And (you maybe have heard this before), “Virtually all the plastic we ever made is non-degradable. (It) will be with us for hundreds of years,” says Geyer.
The majority of that plastic just gets thrown away at the end of it’s life. And much of that ends up in the soil, in smaller particles, in the ocean and in our waterways, where it can wreck havoc on marine life and our food chain.
And, one of the biggest culprits is plastic bottles. It is estimated that only one out of every six plastic bottles purchased is recycled. That means that five are thrown away and end up in landfills or in our oceans.
It makes you wish there was some sort of solution, amirite? Like someone or something that could recycle some of that plastic pollution into something else.
Well, by golly, if that is not what Thread International is all about. Thread International quite literally takes trash from the streets and turns it into fabric.
The certified B Corp began from a journal entry in 2010 after the Haiti earthquake, “If Haiti can turn trash into money = good.” And that is exactly what Thread International set out to do. The company re-imagined the trash they saw in Haiti as a renewable resource and began a supply chain that was not only removing plastic bottles from the streets, but creating jobs in the developing world in the process.

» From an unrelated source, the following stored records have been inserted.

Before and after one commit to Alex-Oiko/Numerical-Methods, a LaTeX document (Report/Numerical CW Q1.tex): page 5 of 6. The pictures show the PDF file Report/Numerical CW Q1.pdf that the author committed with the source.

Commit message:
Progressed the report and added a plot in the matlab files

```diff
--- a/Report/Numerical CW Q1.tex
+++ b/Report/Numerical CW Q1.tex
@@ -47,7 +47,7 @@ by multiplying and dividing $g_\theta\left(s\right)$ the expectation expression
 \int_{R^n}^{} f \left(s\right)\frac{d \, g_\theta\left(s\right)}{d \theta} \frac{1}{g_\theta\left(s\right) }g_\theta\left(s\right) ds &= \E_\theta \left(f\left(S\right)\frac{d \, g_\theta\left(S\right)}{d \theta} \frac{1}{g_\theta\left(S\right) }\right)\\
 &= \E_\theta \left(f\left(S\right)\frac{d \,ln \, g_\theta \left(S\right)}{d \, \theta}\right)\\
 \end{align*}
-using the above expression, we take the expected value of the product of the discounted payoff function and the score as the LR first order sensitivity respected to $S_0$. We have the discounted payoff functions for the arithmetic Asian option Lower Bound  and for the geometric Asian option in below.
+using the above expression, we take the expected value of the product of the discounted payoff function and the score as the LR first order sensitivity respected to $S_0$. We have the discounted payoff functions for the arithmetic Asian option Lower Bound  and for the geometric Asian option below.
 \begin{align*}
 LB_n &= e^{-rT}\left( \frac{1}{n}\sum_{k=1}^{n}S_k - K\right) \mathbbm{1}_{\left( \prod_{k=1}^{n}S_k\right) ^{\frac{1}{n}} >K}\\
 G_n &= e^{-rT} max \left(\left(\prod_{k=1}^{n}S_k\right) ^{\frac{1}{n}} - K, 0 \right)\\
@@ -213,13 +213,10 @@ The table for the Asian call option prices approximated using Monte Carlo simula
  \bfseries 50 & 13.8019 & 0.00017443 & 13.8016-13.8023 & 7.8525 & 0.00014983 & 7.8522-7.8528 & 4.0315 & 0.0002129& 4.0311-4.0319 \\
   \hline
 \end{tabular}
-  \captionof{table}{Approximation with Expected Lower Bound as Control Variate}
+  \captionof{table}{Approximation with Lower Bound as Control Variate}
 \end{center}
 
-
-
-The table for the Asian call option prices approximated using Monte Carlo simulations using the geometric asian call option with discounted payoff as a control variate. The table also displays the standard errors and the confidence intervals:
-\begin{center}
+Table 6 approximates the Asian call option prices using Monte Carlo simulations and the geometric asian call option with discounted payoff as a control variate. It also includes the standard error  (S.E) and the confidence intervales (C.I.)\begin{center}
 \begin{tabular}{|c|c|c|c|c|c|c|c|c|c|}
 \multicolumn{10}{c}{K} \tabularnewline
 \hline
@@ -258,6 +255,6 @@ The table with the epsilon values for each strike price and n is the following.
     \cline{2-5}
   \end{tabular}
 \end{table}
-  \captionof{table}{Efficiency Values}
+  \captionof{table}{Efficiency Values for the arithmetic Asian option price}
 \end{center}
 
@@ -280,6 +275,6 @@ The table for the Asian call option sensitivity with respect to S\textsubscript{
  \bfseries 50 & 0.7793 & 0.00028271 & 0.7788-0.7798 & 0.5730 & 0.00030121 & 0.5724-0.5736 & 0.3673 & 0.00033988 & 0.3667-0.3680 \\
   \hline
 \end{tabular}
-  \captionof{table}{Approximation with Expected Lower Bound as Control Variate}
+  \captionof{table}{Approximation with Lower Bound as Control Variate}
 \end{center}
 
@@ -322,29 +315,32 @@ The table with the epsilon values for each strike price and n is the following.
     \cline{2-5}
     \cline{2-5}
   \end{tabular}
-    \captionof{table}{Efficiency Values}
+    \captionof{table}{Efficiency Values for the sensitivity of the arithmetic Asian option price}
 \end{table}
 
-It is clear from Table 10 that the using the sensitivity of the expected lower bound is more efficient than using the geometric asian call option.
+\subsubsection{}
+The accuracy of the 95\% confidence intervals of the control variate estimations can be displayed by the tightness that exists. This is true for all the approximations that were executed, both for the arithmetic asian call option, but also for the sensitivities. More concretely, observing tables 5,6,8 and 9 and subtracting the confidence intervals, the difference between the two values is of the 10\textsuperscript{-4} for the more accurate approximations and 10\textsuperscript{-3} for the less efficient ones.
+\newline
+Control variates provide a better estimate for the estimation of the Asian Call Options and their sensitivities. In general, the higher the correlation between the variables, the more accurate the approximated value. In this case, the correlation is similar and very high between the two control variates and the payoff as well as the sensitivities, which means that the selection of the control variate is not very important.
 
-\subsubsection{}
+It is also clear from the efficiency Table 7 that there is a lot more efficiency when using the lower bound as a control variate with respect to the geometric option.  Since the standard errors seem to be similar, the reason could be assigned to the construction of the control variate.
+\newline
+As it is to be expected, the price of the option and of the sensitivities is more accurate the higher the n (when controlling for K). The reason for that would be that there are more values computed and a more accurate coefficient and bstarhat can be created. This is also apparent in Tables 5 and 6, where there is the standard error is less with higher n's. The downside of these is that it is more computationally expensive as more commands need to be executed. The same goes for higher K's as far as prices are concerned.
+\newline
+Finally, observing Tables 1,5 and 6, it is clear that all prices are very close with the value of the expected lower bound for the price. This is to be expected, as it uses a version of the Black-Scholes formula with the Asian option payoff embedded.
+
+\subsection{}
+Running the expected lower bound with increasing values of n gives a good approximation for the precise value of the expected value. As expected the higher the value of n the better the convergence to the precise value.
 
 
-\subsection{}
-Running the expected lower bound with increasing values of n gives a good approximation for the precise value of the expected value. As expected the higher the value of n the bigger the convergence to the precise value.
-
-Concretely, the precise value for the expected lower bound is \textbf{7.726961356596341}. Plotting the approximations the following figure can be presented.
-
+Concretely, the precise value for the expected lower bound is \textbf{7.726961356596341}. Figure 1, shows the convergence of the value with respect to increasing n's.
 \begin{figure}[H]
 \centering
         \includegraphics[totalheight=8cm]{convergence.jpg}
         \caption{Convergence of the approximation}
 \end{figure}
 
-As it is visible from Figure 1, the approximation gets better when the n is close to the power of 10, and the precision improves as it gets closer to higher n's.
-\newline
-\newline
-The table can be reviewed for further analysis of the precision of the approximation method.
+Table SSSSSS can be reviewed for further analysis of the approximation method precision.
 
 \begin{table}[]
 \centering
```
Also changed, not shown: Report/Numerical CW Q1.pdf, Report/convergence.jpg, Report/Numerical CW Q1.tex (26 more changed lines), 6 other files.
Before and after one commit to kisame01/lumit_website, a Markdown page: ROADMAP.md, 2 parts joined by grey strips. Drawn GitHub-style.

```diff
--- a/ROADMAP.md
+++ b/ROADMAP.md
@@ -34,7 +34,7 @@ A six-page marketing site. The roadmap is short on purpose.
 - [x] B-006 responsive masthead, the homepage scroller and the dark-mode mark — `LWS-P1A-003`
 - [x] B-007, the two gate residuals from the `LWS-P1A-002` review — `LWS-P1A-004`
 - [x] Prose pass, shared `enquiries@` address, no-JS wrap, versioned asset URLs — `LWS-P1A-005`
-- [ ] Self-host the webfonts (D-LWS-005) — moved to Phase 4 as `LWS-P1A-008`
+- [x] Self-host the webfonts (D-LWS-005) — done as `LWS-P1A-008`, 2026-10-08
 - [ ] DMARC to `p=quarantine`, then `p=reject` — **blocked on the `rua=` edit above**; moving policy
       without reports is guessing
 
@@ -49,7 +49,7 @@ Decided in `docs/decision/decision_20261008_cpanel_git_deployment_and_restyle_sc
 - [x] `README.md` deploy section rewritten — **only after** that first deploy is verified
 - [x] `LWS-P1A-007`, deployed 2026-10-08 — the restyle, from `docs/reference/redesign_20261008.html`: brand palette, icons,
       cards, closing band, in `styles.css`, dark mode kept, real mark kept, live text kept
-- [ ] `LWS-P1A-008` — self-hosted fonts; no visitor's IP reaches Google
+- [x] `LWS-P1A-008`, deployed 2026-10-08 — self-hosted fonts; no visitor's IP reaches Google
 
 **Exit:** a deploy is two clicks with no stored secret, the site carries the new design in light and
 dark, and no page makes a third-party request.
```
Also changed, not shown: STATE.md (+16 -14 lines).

The self-proclaimed “responsibiligeeks,” (I really wish I would have come up with that name, BTW) created their line of Ground to Good fabrics that do good throughout their entire operation.
The company employs local Haitians to hand collect plastic bottles from the streets in Haiti. The collectors then sell the plastic bottles to a local collection center, which allows them to earn extra cash for groceries, school expenses, etc. Then, at the collection center, the employees sort and de-label the bottles before packing them in ‘supersacks.’ The supersacks are collected from across the country by local trucking and shipping companies and sent to a Haitian-run manufacturing plant.
At the plant, the bottles are cleaned and processed into plastic ‘flake,’ which is the raw material used to create the fabric. Then the flake is shipped to the United States, where it goes through a number of processing steps to get to its finished product.
By 2013, Thread International and their partners had removed 70 million plastic bottles from the streets of Haiti, and helped provide income opportunities for 1,620 people. And today a single t-shirt from Thread International removes 2.25 plastic bottles from the streets and canals of Haiti, uses 50% less water than a cotton t-shirt (enough for a 35 minute shower), supports 3,845 income opportunities in Haiti and helps create 233 full and part-time jobs through collection and manufacturing.
The company makes jersey, canvas, denim and fleece fabrics (among others), as well as yarns and their own line of T-Shirts. They work with brands like Timberland, Kenneth Cole, Hamilton Perkins, Kelly Lane, Davey Handmade and Deux Mains. And they are working hard to expand, with the belief that the more fabric they sell, the more waste they can help repurpose and the more jobs they can support.